— THE DATA —
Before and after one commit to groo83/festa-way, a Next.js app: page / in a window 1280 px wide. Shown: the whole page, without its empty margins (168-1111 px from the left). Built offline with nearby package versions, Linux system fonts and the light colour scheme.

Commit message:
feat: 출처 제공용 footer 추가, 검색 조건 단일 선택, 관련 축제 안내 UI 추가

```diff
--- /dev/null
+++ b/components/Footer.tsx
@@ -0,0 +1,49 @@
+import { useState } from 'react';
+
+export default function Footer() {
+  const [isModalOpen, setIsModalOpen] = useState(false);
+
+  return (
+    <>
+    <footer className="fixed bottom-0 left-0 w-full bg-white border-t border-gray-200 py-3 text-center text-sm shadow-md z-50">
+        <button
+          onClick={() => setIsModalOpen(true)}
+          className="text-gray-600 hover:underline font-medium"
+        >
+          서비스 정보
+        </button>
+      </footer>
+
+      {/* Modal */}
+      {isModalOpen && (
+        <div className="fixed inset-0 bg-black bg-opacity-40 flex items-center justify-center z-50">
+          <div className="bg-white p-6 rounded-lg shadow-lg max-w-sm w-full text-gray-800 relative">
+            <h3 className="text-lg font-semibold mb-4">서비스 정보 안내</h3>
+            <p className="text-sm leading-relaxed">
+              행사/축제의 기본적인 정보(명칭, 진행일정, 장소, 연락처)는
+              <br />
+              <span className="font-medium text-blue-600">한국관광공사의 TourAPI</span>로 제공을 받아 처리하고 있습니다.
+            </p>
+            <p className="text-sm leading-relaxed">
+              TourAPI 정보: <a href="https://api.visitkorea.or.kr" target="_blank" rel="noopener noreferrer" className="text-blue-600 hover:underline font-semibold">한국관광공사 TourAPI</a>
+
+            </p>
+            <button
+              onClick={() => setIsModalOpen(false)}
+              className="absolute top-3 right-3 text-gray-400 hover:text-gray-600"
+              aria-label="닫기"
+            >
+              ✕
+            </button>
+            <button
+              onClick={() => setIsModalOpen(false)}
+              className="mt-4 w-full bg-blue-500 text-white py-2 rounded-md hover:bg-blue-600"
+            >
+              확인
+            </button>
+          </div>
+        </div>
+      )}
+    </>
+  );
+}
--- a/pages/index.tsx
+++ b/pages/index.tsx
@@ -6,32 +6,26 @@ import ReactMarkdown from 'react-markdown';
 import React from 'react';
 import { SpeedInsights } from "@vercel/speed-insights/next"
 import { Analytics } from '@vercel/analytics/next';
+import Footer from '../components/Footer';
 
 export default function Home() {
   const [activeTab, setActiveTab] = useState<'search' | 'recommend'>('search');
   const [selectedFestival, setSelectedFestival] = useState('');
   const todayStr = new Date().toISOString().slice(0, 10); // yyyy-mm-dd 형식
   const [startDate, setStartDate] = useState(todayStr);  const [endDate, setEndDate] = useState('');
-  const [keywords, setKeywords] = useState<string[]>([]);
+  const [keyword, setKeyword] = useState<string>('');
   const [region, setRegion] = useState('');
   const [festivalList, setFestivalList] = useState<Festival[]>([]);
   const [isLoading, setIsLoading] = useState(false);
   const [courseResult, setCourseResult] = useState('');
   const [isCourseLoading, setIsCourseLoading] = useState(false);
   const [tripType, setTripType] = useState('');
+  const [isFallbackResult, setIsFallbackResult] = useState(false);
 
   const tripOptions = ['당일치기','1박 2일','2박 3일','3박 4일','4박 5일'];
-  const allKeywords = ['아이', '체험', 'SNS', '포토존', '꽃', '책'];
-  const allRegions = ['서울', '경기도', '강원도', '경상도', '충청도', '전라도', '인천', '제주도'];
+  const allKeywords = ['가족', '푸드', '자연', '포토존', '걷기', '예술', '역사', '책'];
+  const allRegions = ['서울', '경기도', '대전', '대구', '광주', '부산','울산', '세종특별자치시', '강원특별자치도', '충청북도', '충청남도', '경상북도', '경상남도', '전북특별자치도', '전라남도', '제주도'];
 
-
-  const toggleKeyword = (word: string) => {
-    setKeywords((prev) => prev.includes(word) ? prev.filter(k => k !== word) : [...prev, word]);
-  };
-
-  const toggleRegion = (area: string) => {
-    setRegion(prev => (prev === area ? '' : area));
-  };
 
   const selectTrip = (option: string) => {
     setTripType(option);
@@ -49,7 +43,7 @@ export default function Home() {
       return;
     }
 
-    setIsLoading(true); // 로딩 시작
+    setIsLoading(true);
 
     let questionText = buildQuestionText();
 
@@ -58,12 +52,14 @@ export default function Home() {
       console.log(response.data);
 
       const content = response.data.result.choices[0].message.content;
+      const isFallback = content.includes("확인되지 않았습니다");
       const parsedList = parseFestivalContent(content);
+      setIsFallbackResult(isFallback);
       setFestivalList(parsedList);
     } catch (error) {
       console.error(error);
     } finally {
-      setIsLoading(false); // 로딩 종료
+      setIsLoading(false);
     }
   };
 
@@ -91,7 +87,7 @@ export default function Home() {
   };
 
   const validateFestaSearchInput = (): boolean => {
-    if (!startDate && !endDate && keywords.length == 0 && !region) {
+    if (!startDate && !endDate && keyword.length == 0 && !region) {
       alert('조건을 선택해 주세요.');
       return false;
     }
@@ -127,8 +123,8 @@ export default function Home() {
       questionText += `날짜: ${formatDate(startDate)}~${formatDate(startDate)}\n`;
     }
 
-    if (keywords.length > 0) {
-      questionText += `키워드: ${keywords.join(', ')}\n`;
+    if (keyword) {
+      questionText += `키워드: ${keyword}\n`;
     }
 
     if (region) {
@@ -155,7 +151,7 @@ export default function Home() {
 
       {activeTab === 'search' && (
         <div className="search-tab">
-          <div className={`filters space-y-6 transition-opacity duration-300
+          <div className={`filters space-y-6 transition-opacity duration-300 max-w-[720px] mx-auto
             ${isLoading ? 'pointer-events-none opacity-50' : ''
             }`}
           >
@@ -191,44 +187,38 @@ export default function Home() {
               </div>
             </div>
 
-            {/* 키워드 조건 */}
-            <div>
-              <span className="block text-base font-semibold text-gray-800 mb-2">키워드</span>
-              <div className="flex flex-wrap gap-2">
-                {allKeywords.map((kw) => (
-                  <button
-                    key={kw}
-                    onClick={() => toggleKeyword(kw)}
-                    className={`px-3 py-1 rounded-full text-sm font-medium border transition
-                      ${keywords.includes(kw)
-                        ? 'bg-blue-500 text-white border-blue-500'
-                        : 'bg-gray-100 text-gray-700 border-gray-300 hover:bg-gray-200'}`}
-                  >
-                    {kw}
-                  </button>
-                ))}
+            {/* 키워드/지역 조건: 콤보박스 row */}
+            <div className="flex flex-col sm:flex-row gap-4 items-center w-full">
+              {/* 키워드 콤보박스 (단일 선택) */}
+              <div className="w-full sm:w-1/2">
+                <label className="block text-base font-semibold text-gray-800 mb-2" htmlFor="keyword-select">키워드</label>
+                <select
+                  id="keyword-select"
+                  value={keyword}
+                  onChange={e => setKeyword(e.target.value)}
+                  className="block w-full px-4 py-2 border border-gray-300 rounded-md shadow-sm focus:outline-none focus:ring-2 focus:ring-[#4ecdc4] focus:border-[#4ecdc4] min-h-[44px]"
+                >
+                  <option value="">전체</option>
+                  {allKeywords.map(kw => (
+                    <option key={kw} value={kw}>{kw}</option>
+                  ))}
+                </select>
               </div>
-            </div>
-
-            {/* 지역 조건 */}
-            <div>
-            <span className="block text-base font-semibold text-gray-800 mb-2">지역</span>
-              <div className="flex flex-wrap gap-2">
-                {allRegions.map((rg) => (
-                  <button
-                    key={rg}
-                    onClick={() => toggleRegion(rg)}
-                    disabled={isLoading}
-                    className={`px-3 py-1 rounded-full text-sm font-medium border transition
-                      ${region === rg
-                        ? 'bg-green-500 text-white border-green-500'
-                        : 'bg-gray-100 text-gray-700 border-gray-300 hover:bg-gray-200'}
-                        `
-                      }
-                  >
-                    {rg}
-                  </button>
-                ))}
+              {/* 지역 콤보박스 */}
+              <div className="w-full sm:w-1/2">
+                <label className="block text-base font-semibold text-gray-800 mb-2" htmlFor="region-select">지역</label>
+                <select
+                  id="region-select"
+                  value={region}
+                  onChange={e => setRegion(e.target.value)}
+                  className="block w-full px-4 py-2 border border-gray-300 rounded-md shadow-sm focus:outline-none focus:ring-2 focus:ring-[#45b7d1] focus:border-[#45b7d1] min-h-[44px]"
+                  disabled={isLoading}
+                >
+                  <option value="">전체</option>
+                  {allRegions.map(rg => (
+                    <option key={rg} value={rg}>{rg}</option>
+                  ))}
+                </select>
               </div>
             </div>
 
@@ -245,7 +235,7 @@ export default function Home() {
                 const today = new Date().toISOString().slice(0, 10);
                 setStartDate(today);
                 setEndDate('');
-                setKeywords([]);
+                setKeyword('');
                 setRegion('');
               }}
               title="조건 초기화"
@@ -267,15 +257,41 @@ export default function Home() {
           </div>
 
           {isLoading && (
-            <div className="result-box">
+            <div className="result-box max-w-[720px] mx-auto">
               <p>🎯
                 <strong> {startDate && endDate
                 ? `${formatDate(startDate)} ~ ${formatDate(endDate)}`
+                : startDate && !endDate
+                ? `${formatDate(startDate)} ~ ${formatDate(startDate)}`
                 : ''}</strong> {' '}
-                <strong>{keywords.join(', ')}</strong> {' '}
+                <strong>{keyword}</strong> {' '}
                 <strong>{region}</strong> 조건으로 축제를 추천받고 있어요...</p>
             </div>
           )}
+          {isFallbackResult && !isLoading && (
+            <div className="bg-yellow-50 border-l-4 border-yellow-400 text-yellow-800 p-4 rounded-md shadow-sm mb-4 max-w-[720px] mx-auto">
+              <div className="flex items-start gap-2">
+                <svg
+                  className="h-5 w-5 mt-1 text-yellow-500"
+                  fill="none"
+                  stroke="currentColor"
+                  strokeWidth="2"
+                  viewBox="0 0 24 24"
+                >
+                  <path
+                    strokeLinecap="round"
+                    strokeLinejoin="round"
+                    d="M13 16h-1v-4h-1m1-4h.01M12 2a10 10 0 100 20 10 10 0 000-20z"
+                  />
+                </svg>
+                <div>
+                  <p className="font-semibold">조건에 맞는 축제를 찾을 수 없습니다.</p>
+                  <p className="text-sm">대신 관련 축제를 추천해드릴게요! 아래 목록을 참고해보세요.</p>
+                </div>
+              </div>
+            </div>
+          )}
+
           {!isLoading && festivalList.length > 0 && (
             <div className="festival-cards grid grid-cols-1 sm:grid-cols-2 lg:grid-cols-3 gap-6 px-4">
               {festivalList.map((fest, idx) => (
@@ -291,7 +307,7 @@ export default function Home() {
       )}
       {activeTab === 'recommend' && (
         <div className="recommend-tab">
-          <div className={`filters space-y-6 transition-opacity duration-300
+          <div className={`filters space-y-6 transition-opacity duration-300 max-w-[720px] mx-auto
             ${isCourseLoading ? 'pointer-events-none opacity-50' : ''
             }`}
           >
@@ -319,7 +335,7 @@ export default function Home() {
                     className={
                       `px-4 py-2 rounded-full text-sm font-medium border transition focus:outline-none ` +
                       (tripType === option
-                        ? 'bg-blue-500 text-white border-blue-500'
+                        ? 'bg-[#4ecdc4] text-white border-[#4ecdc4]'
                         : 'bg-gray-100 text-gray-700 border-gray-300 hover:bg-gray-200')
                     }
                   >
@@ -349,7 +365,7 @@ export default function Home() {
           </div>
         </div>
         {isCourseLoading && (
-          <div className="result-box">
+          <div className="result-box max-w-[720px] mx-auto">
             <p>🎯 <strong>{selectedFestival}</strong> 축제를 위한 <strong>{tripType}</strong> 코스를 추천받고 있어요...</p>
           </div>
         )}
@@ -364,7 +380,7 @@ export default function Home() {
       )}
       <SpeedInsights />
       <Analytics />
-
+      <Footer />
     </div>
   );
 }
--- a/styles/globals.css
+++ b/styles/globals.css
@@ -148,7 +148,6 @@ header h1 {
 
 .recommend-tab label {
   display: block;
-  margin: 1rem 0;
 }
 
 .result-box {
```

— WHAT IS NEEDED —
Please go line by line through the records above, copying each one that holds the string "semibold".

— EXERCISE SOLUTION —
+            <h3 className="text-lg font-semibold mb-4">서비스 정보 안내</h3>
+              TourAPI 정보: <a href="https://api.visitkorea.or.kr" target="_blank" rel="noopener noreferrer" className="text-blue-600 hover:underline font-semibold">한국관광공사 TourAPI</a>
-              <span className="block text-base font-semibold text-gray-800 mb-2">키워드</span>
+                <label className="block text-base font-semibold text-gray-800 mb-2" htmlFor="keyword-select">키워드</label>
-            <span className="block text-base font-semibold text-gray-800 mb-2">지역</span>
+                <label className="block text-base font-semibold text-gray-800 mb-2" htmlFor="region-select">지역</label>
+                  <p className="font-semibold">조건에 맞는 축제를 찾을 수 없습니다.</p>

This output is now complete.